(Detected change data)
****************
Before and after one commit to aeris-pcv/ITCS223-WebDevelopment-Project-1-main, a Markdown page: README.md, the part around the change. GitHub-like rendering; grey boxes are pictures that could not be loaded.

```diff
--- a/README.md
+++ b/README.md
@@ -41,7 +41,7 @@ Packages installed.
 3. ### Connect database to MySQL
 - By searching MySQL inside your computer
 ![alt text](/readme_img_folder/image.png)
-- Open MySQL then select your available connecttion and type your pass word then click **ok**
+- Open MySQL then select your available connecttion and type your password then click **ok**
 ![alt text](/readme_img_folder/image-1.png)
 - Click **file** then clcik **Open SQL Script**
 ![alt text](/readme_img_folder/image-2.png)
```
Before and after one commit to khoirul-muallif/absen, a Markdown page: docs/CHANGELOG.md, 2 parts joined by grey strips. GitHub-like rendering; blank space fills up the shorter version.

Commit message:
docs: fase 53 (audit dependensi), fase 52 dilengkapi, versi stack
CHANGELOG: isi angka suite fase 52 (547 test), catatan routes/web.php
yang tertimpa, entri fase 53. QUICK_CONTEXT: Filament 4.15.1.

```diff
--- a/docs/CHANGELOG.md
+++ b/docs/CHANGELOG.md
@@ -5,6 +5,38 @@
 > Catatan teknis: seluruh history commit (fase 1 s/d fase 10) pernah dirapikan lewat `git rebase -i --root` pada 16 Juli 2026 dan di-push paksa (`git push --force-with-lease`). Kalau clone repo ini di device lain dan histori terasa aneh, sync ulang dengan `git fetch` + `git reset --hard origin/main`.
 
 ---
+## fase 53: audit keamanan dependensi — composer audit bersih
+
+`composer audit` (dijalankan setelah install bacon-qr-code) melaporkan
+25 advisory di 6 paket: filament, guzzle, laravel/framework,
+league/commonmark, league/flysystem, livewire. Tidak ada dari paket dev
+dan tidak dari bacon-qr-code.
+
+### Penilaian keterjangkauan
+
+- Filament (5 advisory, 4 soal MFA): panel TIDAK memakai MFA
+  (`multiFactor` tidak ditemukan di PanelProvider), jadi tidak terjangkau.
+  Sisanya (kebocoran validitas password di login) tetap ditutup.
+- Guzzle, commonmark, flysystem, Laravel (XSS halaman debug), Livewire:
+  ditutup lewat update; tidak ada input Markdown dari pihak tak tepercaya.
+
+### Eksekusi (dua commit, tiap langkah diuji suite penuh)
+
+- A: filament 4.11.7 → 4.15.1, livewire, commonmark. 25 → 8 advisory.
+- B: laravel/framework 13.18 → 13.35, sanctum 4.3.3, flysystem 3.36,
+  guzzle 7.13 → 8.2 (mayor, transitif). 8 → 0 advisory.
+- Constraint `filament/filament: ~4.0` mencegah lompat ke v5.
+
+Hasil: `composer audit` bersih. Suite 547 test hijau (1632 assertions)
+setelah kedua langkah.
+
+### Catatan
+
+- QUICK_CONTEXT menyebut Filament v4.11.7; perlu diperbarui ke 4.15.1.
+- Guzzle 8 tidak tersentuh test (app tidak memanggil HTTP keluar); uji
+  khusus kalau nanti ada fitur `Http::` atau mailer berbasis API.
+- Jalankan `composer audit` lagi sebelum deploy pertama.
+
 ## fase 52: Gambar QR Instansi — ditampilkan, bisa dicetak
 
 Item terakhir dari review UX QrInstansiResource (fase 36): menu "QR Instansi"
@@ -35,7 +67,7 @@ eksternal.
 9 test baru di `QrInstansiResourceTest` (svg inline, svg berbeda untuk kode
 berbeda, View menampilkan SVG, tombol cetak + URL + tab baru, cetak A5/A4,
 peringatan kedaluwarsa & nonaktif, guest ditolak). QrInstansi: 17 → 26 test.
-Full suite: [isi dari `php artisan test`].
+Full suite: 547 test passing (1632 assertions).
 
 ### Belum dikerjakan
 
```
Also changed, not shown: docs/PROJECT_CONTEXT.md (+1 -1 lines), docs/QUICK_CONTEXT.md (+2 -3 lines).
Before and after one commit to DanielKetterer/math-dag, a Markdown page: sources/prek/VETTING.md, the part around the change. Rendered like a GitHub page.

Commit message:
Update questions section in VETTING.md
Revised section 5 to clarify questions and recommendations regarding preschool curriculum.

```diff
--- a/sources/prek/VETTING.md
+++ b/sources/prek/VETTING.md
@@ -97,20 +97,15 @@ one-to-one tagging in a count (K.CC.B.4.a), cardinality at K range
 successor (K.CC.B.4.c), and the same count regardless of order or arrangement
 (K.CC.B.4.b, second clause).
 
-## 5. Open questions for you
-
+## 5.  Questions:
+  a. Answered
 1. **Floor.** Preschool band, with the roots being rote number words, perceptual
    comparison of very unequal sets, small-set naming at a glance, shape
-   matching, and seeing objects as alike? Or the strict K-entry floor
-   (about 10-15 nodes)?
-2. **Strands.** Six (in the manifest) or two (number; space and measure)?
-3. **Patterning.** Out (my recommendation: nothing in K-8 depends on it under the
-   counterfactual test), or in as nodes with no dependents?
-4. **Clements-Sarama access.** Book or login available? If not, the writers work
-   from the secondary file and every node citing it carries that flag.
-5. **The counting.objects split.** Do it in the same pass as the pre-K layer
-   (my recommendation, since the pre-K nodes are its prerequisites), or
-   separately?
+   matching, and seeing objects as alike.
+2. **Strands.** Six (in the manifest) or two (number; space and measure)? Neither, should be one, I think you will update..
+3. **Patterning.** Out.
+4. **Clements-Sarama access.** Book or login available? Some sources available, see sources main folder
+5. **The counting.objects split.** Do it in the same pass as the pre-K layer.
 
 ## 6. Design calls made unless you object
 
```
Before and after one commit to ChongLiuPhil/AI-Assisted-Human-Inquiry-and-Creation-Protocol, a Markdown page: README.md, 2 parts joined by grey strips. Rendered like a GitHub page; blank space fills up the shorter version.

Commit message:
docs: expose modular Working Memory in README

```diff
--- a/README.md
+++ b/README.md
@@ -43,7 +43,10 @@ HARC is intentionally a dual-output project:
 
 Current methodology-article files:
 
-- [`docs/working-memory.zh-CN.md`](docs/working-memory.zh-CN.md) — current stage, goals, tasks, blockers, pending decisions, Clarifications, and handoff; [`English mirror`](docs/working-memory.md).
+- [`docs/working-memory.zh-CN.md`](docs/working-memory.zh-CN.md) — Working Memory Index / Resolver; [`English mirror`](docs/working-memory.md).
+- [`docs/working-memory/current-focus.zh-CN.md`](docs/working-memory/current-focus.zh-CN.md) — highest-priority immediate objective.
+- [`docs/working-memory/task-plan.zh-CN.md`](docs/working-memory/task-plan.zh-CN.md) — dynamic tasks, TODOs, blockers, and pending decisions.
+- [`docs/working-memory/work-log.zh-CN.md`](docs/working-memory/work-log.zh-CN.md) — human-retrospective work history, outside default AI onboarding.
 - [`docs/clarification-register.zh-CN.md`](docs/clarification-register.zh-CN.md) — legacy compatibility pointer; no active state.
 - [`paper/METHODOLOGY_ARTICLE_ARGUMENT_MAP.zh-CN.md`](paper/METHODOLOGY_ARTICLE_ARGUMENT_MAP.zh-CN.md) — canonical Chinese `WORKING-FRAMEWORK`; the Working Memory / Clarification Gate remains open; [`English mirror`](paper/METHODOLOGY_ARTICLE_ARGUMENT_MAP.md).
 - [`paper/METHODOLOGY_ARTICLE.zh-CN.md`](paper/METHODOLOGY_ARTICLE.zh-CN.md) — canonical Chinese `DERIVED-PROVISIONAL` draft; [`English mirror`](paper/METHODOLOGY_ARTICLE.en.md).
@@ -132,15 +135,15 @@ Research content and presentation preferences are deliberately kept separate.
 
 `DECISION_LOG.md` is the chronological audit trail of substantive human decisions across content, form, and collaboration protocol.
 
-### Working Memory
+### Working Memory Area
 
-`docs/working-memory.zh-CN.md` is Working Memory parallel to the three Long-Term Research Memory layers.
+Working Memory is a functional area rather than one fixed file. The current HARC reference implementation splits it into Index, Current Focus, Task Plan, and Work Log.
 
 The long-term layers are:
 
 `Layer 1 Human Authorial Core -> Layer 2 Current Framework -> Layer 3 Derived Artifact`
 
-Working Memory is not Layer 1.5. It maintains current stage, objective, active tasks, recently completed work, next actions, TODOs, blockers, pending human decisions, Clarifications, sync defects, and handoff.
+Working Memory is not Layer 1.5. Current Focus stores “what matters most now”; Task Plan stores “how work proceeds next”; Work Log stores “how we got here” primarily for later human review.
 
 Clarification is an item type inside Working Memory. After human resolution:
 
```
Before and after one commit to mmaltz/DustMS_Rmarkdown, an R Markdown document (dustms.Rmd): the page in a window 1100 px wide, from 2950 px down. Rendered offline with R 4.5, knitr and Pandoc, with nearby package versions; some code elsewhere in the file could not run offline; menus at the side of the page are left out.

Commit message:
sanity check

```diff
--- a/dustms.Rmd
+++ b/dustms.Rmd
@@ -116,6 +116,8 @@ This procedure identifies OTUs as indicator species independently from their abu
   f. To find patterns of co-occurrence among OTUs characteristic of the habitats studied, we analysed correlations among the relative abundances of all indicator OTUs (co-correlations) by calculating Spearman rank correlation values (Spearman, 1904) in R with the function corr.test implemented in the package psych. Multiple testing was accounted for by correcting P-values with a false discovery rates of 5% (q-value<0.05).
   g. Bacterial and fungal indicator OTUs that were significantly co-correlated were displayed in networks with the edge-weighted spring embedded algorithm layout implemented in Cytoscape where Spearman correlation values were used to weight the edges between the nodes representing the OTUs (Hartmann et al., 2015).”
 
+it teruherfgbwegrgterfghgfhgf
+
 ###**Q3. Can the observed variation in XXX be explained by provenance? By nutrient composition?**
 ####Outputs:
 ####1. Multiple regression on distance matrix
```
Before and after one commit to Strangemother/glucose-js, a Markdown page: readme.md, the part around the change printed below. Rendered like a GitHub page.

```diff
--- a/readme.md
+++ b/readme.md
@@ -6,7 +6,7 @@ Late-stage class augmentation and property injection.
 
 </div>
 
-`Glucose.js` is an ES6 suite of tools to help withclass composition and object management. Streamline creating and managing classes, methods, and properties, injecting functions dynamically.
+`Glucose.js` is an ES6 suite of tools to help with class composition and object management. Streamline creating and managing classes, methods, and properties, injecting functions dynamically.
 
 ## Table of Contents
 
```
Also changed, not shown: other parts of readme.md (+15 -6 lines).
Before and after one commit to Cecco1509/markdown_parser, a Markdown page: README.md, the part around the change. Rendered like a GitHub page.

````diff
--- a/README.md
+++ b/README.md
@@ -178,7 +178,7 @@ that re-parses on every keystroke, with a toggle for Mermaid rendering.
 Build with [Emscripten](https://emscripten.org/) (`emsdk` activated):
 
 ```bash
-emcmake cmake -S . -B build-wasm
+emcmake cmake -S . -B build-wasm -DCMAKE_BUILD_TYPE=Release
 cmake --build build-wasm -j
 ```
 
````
****************
Search the entries for the word "advisory" and copy every line that holds it.

+25 advisory di 6 paket: filament, guzzle, laravel/framework,
+- Filament (5 advisory, 4 soal MFA): panel TIDAK memakai MFA
+- A: filament 4.11.7 → 4.15.1, livewire, commonmark. 25 → 8 advisory.
+  guzzle 7.13 → 8.2 (mayor, transitif). 8 → 0 advisory.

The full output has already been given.